In the years between 1924 and 1927 some of the deepest riddles that nature posed to us were solved: how to under stand and describe the structure of atoms and, therefore, the structure and behavior of matter, since all matter is made of atoms. It was a truly revolutionary step, because it required the abandonment of many old concepts and pre judices and the creation of new concepts and a new language called quantum mechanics, in order to understand and describe what happens within and between the atoms. A new subtle reality was discovered to exist in this realm, on which the ordinary reality of our daily life is based. The new insights were achieved not by any single individual, but by a small group from different nations, with Niels Bohr in Copenhagen as the most powerful leader . Most of these people were very young, in their twenties, whereas Bohr was in his forties at that time.

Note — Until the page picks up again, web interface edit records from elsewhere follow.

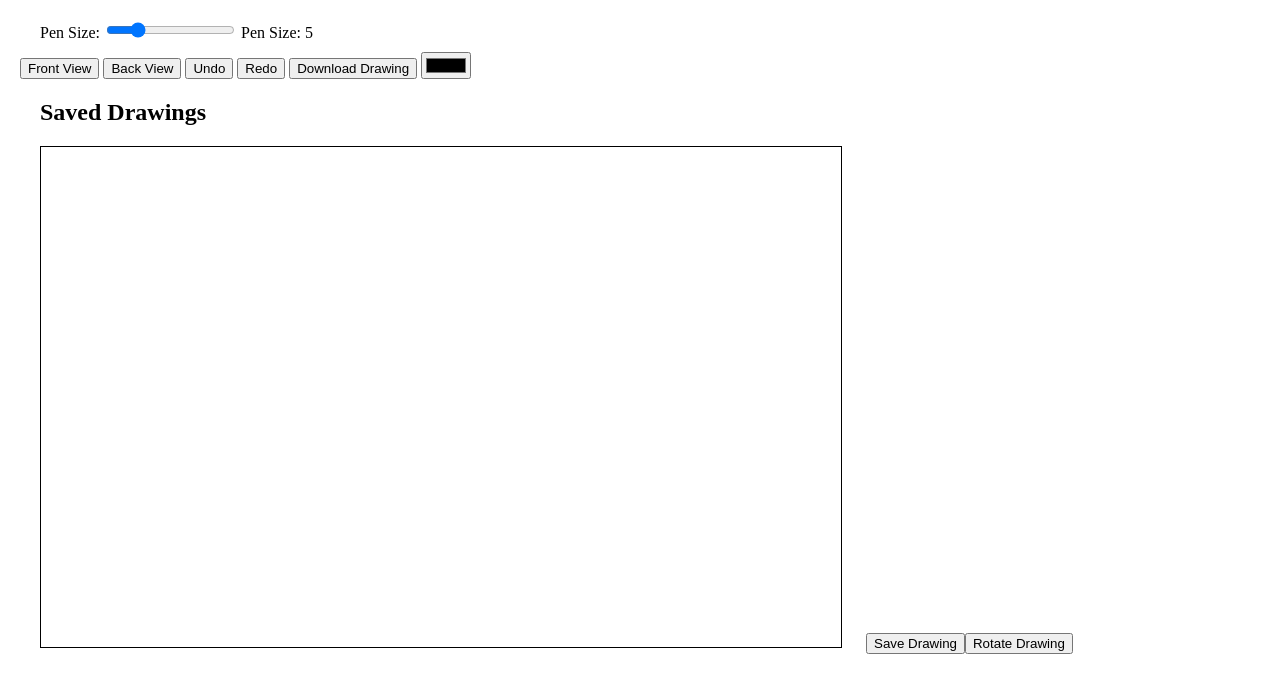
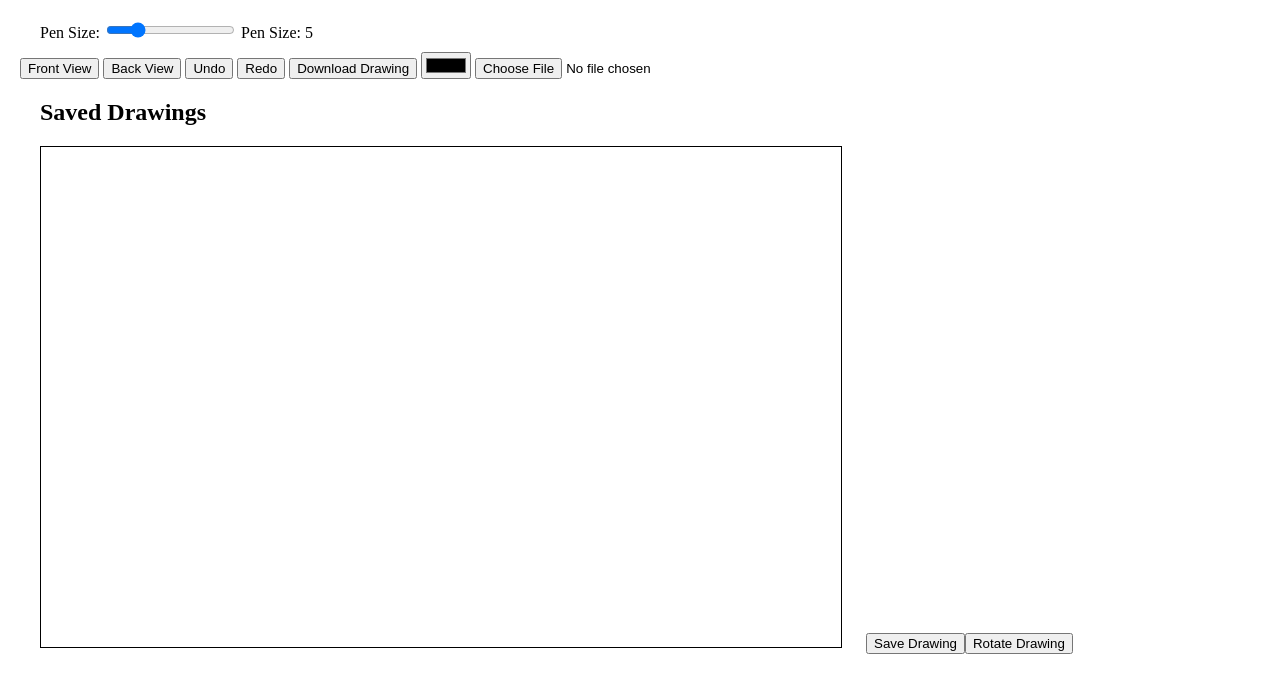
Before and after one commit to 0htn/animud, a plain HTML site: page index.html in a window 1280 px wide. Drawn offline with Linux system fonts and the light colour scheme.

Commit message:
Update index.html

```diff
--- a/index.html
+++ b/index.html
@@ -68,6 +68,8 @@
     <button onclick="redo()">Redo</button>
     <button onclick="downloadDrawing()">Download Drawing</button>
     <input type="color" id="colorPicker" value="#000000" onchange="updateDrawingColor()">
+    <input type="file" id="fileInput" onchange="handleFileUpload()">
+
   </div>
 
   <div id="rightContainer">
@@ -423,7 +425,23 @@
     // Initialize the saved drawings list
     updateSavedDrawingsList();
 
+    function handleFileUpload() {
+      const fileInput = document.getElementById('fileInput');
+      const file = fileInput.files[0];
 
+      if (file) {
+        const reader = new FileReader();
+        reader.onload = function (e) {
+          const img = new Image();
+          img.onload = function () {
+            drawingContext.clearRect(0, 0, drawingCanvas.width, drawingCanvas.height);
+            drawingContext.drawImage(img, 0, 0);
+          };
+          img.src = e.target.result;
+        };
+        reader.readAsDataURL(file);
+      }
+    }
   </script>
 </body>
 </html>
```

It was a little group of enthu siastic young spirits, well aware of being at the front line of knowledge, of shedding light on a previously murky and contradictory situation. Never before have so few con tributed so much insight into the workings of nature in such a short time. One of the young men in this group was Werner Heisenberg. He was perhaps the most active and creative among them, the one who provided the most important ideas and formulations.
|Edition description:||Softcover reprint of the original 1st ed. 1984|
|Product dimensions:||5.51(w) x 8.50(h) x 0.02(d)|
Table of ContentsOne: Childhood and Youth.- Two: First Conflicts with Politics.- Three: “German Physics” and the Succession of Sommerfeld.- Four: Emigration Offers from Abroad.- Five: War and the Journey to Copenhagen.- Six: The Kaiser Wilhelm Institute in Berlin and the Last Years of the War.- Seven: Imprisonment and the Dropping of the Bomb.- Eight: After the War.- Nine: Bearing the Responsibility.- Conclusion.- Photographic Credits.